While iTunes may not be the best, it remains an extremely popular media player for one reason: you need it to sync with your iOS devices. By default, it comes with a cluttered design that doesn’t seem to be customizable. In actuality, that line of thinking is quite flawed, even on the latest builds of iTunes 11, for you can easily customize iTunes to make it your own.
Note: Due to the differences between OS X and Windows, this guide to installing skins does not apply to OS X. While it is possible to skin iTunes on a Mac, it is done completely differently, and skins are not interchangeable between the two operating systems. This article seeks only to explain skin modification on Windows
Simply press “Ctrl + J” when in the view you favour and another window will appear. In this window, you can enable or disable different settings as well as change how iTunes sorts music. Depending on the view being used, the options available will also change.
Under the “Song” view, you can change the sorting method, as well as displaying album covers, ratings, and various other statistics. With the “Song” view having always been focused more on enormous iTunes libraries and less on album artwork, it also brings the most options to tweak things to your liking.
The “Album” view does not have the same focus on tweaking things; you can change only the two sorting parameters shown below this section header.
The “Artists” view offers adjustable artwork size and the ability to group compilations. Given that this is checked by default, and the fact it introduces a large number of artists otherwise, this is likely going to be a wise option to leave default.
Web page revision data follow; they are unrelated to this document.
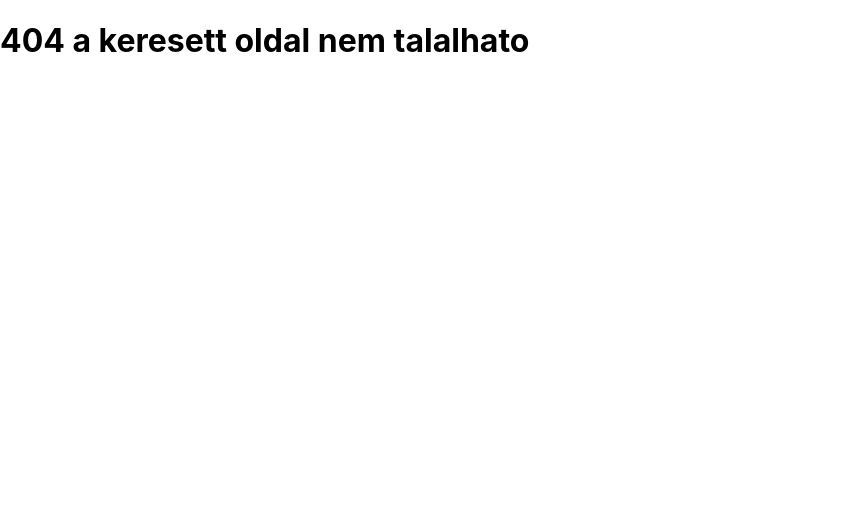
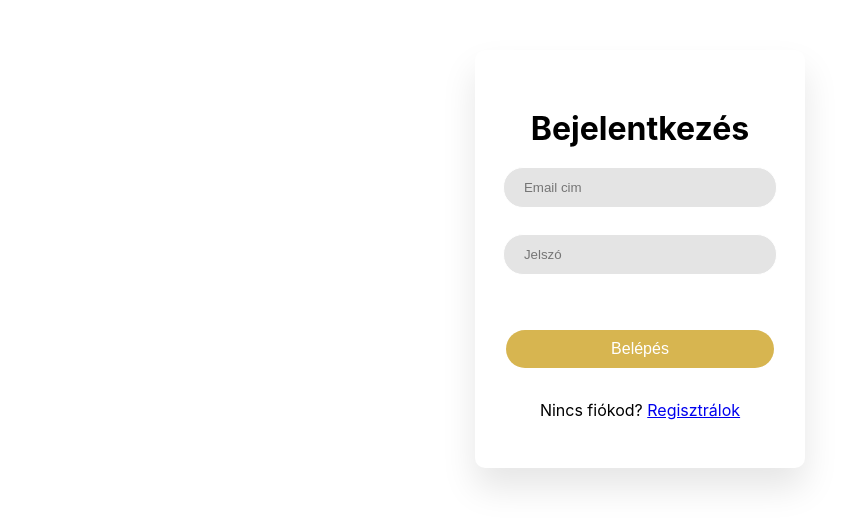
Before and after one commit to Nagydani11/CentralStrength-Gym, a React (Create React App) app: page /login in a window 1280 px wide. Before the commit this address had no page. Shown: the top 526 px of the page, without its empty margins (0-865 px from the left). Built offline with nearby package versions, Linux system fonts and the light colour scheme.

Commit message:
Login component

```diff
--- a/src/Public/Components/Header/Header.js
+++ b/src/Public/Components/Header/Header.js
@@ -29,6 +29,9 @@ export default function Header() {
 					<li>
 						<a href="/registration">Registration</a>
 					</li>
+					<li>
+						<a href="/login">Login</a>
+					</li>
 				</ul>
 			</div>
 		</>
--- /dev/null
+++ b/src/Public/Components/Login/Login.js
@@ -0,0 +1,55 @@
+import React from "react";
+import './login.css';
+
+export default function Login(){
+    return (
+		<>
+			<main className="loginMain">
+				<section>
+					<div className="wrapper">
+						<form>
+							<div>
+								<h1 className="login-h1">Bejelentkezés</h1>
+								<label htmlFor="email-address"></label>
+								<p>
+									<input
+										className="login-input"
+										id="email-address"
+										name="email"
+										type="email"
+										required
+										placeholder="Email cim"
+									/>
+								</p>
+							</div>
+
+							<div>
+								<label htmlFor="password"></label>
+								<p>
+									<input
+										className="login-input"
+										id="password"
+										name="password"
+										type="password"
+										required
+										placeholder="Jelszó"
+									/>
+								</p>
+							</div>
+
+							<div>
+								<button className="login-button">
+									Belépés
+								</button>
+							</div>
+						</form>
+
+						<p className="text-sm text-white text-center">
+							Nincs fiókod? <a href="/registration">Regisztrálok</a>
+						</p>
+					</div>
+				</section>
+			</main>
+		</>
+	);
+}
--- /dev/null
+++ b/src/Public/Components/Login/login.css
@@ -0,0 +1,48 @@
+.wrapper{
+    width: 330px;
+    padding: 2rem 1rem;
+    margin: 50px auto;
+    background-color: rgb(255, 255, 255);
+    border-radius: 10px;
+    text-align: center;
+    box-shadow: 0 20px 35px rgba(0, 0, 0, 0.1);
+}
+
+
+.login-h1{
+    font-size: 2rem;
+    margin-bottom: 1.2rem;
+}
+
+.login-input{
+    width: 92%;
+    outline: none;
+    border: 1px solid #fff;
+    padding: 12px 20px;
+    margin-bottom: 10px;
+    border-radius: 20px;
+    background: #e4e4e4;
+}
+
+.login-button{
+    font-size: 1rem;
+    margin-top: 1.8rem;
+    padding: 10px;
+    border-radius: 20px;
+    outline: none;
+    border: none;
+    width: 90%;
+    color: #fff;
+    background-color: var(--clr-light-brown);
+    cursor: pointer;
+    margin-bottom: 1rem;
+}
+
+
+.login-button:hover{
+    background:#b99c45;
+}
+
+.login-input:focus{
+    border: 1px solid rgb(192, 192, 192)
+}
--- a/src/Public/Components/Registration/Registration.js
+++ b/src/Public/Components/Registration/Registration.js
@@ -39,7 +39,7 @@ export default function Registration(){
                             </form>
 
                             <p>
-                                Van már fiókod? Belépek
+                                Van már fiókod? <a href="/login">Belépek</a>
                             </p>
                         </div>
                     </div>
--- a/src/index.js
+++ b/src/index.js
@@ -11,6 +11,7 @@ import Support from './Public/Components/Support/Support';
 import Grouplessons from './Public/Components/Group lessons/GroupLessons';
 import Train from './Public/Components/Train everywhere/Train';
 import Registration from './Public/Components/Registration/Registration';
+import Login from './Public/Components/Login/Login';
 
 const router = createBrowserRouter([
   {
@@ -45,6 +46,10 @@ const router = createBrowserRouter([
   {
     path:'/registration',
     element: <Registration />
+  },
+  {
+    path:'/login',
+    element: <Login />
   }
 ]);
 
```
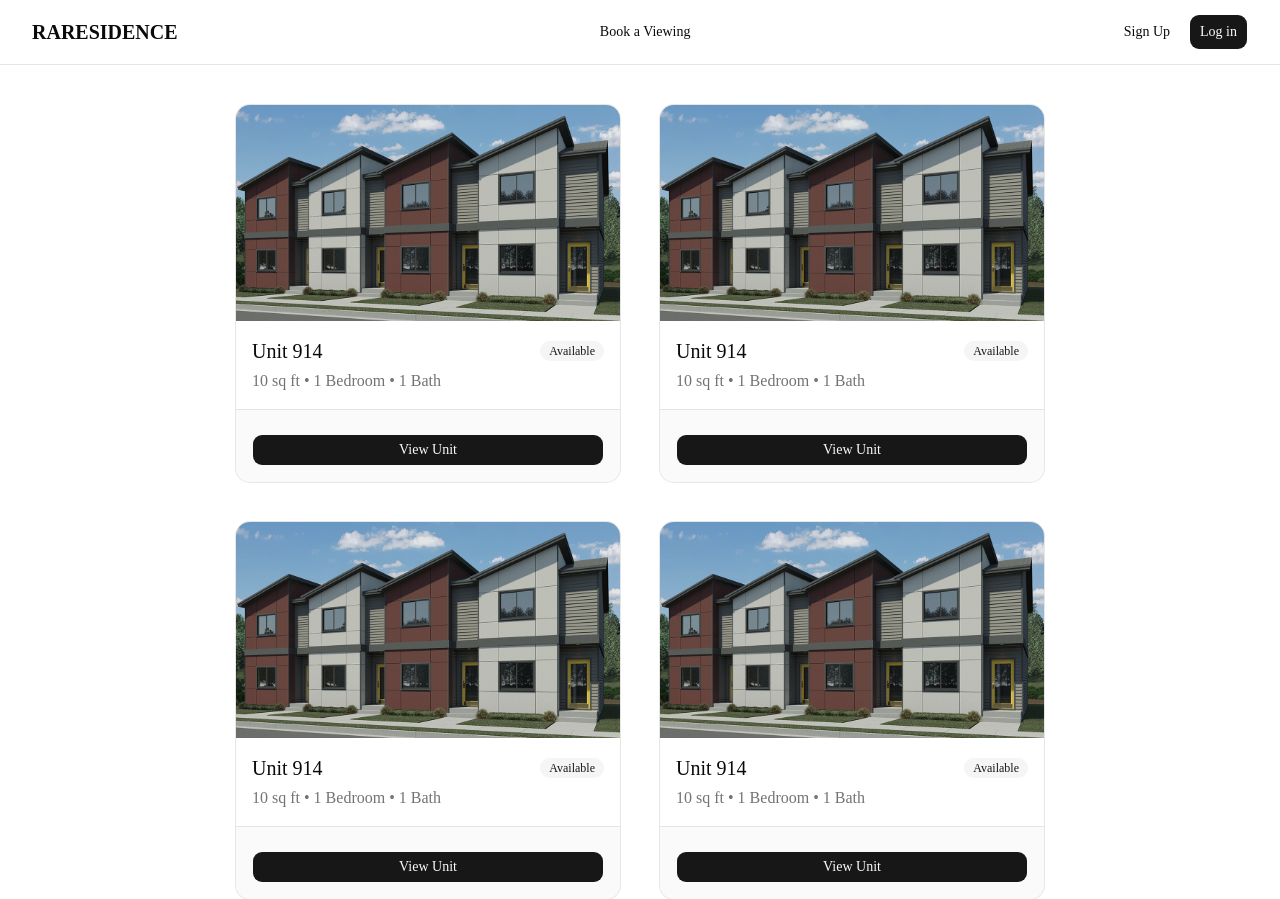
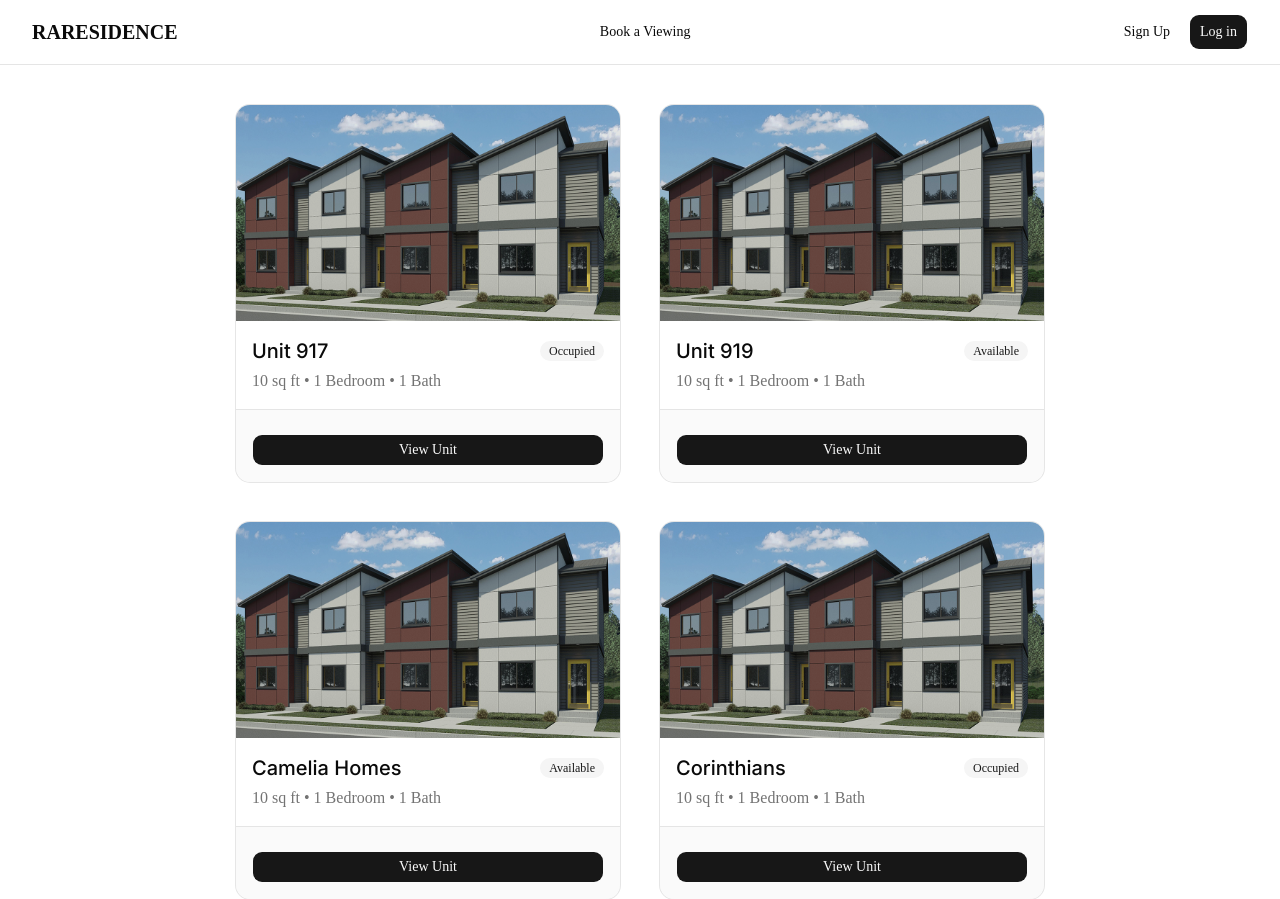
Before and after one commit to Raylee0424/RAREsidence, a Next.js app in the folder raresidence/: page /home in a window 1280 px wide. Built offline with nearby package versions, Linux system fonts and the light colour scheme.

Commit message:
updated header

```diff
--- a/raresidence/src/app/home/page.tsx
+++ b/raresidence/src/app/home/page.tsx
@@ -1,20 +1,42 @@
-import TopBar from "@/components/pages/topbar";
 import UnitGrid from "@/components/pages/unit-grid";
 
 export default function Home() {
+  const units = [
+    {
+      id: 1,
+      name: "Unit 917",
+      status: "Occupied",
+    },
+    {
+      id: 2,
+      name: "Unit 919",
+      status: "Available",
+    },
+    {
+      id: 3,
+      name: "Camelia Homes",
+      status: "Available",
+    },
+    {
+      id: 4,
+      name: "Corinthians",
+      status: "Occupied",
+    },
+  ];
+
   return (
     <>
-      <TopBar />
       <div className="container mx-auto flex items-center justify-center">
         <div className="mt-10">
           <div className="grid grid-cols-2 grid-rows-2 gap-10">
-            <UnitGrid />
-
-            <UnitGrid />
-
-            <UnitGrid />
-
-            <UnitGrid />
+            {units.map((unit) => (
+              <UnitGrid
+                key={unit.id}
+                id={unit.id}
+                name={unit.name}
+                status={unit.status}
+              />
+            ))}
           </div>
         </div>
       </div>
--- a/raresidence/src/app/layout.tsx
+++ b/raresidence/src/app/layout.tsx
@@ -1,20 +1,17 @@
 import type { Metadata } from "next";
-import { Geist, Geist_Mono } from "next/font/google";
+import { Inter } from "next/font/google";
 import "./globals.css";
+import { HeaderSelector } from "@/components/layout/header-selector";
 
-const geistSans = Geist({
-  variable: "--font-geist-sans",
+const inter = Inter({
   subsets: ["latin"],
-});
-
-const geistMono = Geist_Mono({
-  variable: "--font-geist-mono",
-  subsets: ["latin"],
+  variable: "--font-sans",
 });
 
 export const metadata: Metadata = {
-  title: "Create Next App",
-  description: "Generated by create next app",
+  title: "RARESIDENCE",
+  description:
+    "RARESIDENCE is a property management web application that allows users to view and manage their properties, units, and tenants. It provides a user-friendly interface for property managers to efficiently handle their rental properties.",
 };
 
 export default function RootLayout({
@@ -23,11 +20,11 @@ export default function RootLayout({
   children: React.ReactNode;
 }>) {
   return (
-    <html
-      lang="en"
-      className={`${geistSans.variable} ${geistMono.variable} h-full antialiased`}
-    >
-      <body className="min-h-full flex flex-col">{children}</body>
+    <html lang="en">
+      <body className={`${inter.variable}`} suppressHydrationWarning>
+        <HeaderSelector />
+        {children}
+      </body>
     </html>
   );
 }
--- a/raresidence/src/app/login/page.tsx
+++ b/raresidence/src/app/login/page.tsx
@@ -1,10 +1,8 @@
 import LoginCard from "@/components/pages/login-card";
-import TopBar from "@/components/pages/topbar";
 
 export default function Login() {
   return (
     <>
-      <TopBar />
       <div className="container mx-auto flex items-center justify-center mt-10">
         <LoginCard />
       </div>
--- a/raresidence/src/app/signup/page.tsx
+++ b/raresidence/src/app/signup/page.tsx
@@ -1,9 +1,7 @@
-import TopBar from "@/components/pages/topbar";
 
 export default function Signup() {
   return (
     <>
-      <TopBar />
     </>
   );
 }
--- /dev/null
+++ b/raresidence/src/components/layout/header-selector.tsx
@@ -0,0 +1,10 @@
+'use client';
+
+import { usePathname } from 'next/navigation';
+import { PublicHeader } from './header';
+
+export function HeaderSelector() {
+  const pathname = usePathname();
+
+  return <PublicHeader />;
+}
--- a/raresidence/src/components/pages/topbar.tsx
+++ b/raresidence/src/components/layout/header.tsx
@@ -3,7 +3,7 @@
 import { Button } from "@/components/ui/button";
 import Link from "next/dist/client/link";
 
-export default function TopBar() {
+export function PublicHeader() {
   return (
     <header className="sticky top-0 z-50 w-full border-b bg-background">
       <div className="container mx-auto flex h-16 items-center justify-between px-4 md:px-8">
--- /dev/null
+++ b/raresidence/src/components/layout/login-header.tsx
@@ -0,0 +1,29 @@
+"use client";
+
+import { Button } from "@/components/ui/button";
+import Link from "next/dist/client/link";
+
+export default function TopBar() {
+  return (
+    <header className="sticky top-0 z-50 w-full border-b bg-background">
+      <div className="container mx-auto flex h-16 items-center justify-between px-4 md:px-8">
+        <Link href="/">
+          <p className="text-xl font-bold hover:text-gray-700">RARESIDENCE</p>
+        </Link>
+
+        <Button variant="ghost" size="lg">
+          Book a Viewing
+        </Button>
+
+        <div className="flex items-center space-x-2">
+          <Button variant="ghost" size="lg">
+            <Link href="/signup">Sign Up</Link>
+          </Button>
+          <Button variant="default" size="lg">
+            <Link href="/login">Log in</Link>
+          </Button>
+        </div>
+      </div>
+    </header>
+  );
+}
--- a/raresidence/src/components/pages/unit-grid.tsx
+++ b/raresidence/src/components/pages/unit-grid.tsx
@@ -10,11 +10,20 @@ import {
   CardTitle,
 } from "@/components/ui/card";
 
-export default function UnitGrid() {
+export default function UnitGrid({
+  id,
+  name,
+  status,
+}: {
+  id: number;
+  name: string;
+  status: string;
+}) {
   return (
     <Card className="mx-auto w-full max-w-sm overflow-hidden pt-0">
       <div className="relative aspect-video w-full">
         <div className="absolute inset-0 z-10 bg-black/10" />
+        {/* Need to change image from the database */}
         <img
           src="/UnitImg.jpg"
           alt="Unit cover"
@@ -24,8 +33,8 @@ export default function UnitGrid() {
 
       <CardHeader>
         <div className="flex items-center justify-between">
-          <CardTitle className="text-xl">Unit 914</CardTitle>
-          <Badge variant="secondary">Available</Badge>
+          <CardTitle className="text-xl">{name}</CardTitle>
+          <Badge variant="secondary">{status}</Badge>
         </div>
 
         <CardDescription className="text-base">
```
Genres offers similar functionality to the Artists view, meaning that meticulously categorised genres should be easy to scroll through.
Of the views, it is quite clear that Apple has focused mostly upon Song and Album, given that they both have the most options; all promotional material for iTunes 11 has displayed the Album view in particular. The options here should prove very pleasing to people already invested in Apple’s ecosystem but who have felt disappointed by the lack of control they have had over their music libraries. Why Apple has not made this feature more obvious is not clear, though it is one that should prove quite beneficial.
Install a Skin
Skins for iTunes, you may be surprised to find out, are not a new thing. There are skins for most of the older versions of the program and you can overhaul the appearance of iTunes 11 just as easily if you have a compatible version.
1. Start by checking your version of iTunes. This can be done by pressing “Ctrl + B”, then selecting “Help” and finally “About iTunes.” The first line of text will be the version number, which should be with 11.x.xxx, with “x” taking the place of specific numbers.
2. There are a limited number of available options that are functional with the latest versions of iTunes; on Windows at least the only two obvious examples are Estea and Dusk. They download as .zip files containing two applications; one is named after the skin and the other clearly denotes a tool to return to the default iTunes appearance.
3. Once the .zip containing the skin is downloaded, drag and drop the application into the iTunes folder located at “C:Program Files (x86)iTunes”. Note that the “(x86)” element will not appear if you are using a 32-bit version of Windows. Permit Windows to move the application across to the iTunes folder, and for the sake of ensuring a backup is available, drag across the “Revert to Original” file as well, giving the same confirmation.
4. Close iTunes and run the application with the name of the theme you wish to install. Follow any instructions given at this point and complete the install process. Note that it may be advisable to run the installer as an administrator to ensure it works properly.
5. Open iTunes and verify that the skin is to your liking; if you have installed a skin not specifically named as compatible you may need to revert to the original iTunes UI.
As demonstrated perfectly by the availability of skins for Apple’s media player, it is quite clear that it has potential to be modified far beyond its initial appearance. Even changing the manner in which it sorts media provides some flexibility and should go some way to make the software more satisfactory.